Always remember that although filing for bankruptcy can seem to be the easiest way out of your debt problems, it can also inflict severe and long-term damage to your credit history and even to your financial prospects. That’s because records of your bankruptcy proceedings will be retained in your credit report for the next seven to ten years. And having such derogatory mark in your credit file can surely work to your disadvantage. After all, it could chase your prospective creditors away. Moreover, it could make it harder for you to qualify for low-interest credit deals, later on.
So, before filing for this credit-busting option, we advise you to consider first your other alternatives. For instance, have you given debt consolidation a serious thought? If you haven’t then, why don’t you give it a shot? Keep in mind that by consolidating your credit card charges as well as your existing loans, you can possible pay off your debts, in one full-swoop. Moreover, such method can help you in rebuilding your credit history. In fact, it can improve your chances of once-again receiving excellent credit programs that are usually offered to consumers with good credit standing.
Consult a bankruptcy lawyer, before filing either for a Chapter 7 or 13 Bankruptcy.
After all, such professional can provide you with excellent advice that can help you realize whether or not it would be wise to push through with your plans. Moreover, he or she can help you prepare the forms, financial documents and other requirements that will help boost your likelihood of being allowed to discharge your existing financial obligations through Chapter 7 Bankruptcy.
Subject yourself to the income-means-test.
To find out which type of bankruptcy you should file for; we advise you to take the income-means test, as early as you can. After all, this test will help you realize if you will be allowed to discharge your debts under a Chapter 7 Bankruptcy or you will have to reorganize your finances to gradually pay off your debts based on the provisions of a Chapter 13 Bankruptcy.

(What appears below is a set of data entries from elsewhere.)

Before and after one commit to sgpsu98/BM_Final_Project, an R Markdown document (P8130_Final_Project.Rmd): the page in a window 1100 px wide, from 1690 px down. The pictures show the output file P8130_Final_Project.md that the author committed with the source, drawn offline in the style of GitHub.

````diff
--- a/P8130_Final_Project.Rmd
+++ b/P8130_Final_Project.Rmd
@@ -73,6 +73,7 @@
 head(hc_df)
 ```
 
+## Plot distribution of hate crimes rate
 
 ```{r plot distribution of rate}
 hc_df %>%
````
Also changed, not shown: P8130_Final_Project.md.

Do your best to rehabilitate your credit history, as soon as you receive approval on your application for bankruptcy.
To do this, you should resolve never to commit the same mistakes that pushed you down into debt traps. Moreover, we advise you to employ simple tools that will help you manage your personal finances, in the best way you can.
For instance, you may decide to draw up and stick to a personal or a household budget. Or you can apply for and take out a secured or a prepaid credit card which you can use for covering your day-to-day expenses. In so doing, you can minimize your risk of incurring a huge financial obligation. At the same time, you can boost your likelihood of qualifying for credit deals, which carry reasonable rates of interest and charges, despite the presence of a bankruptcy record in your annual credit report.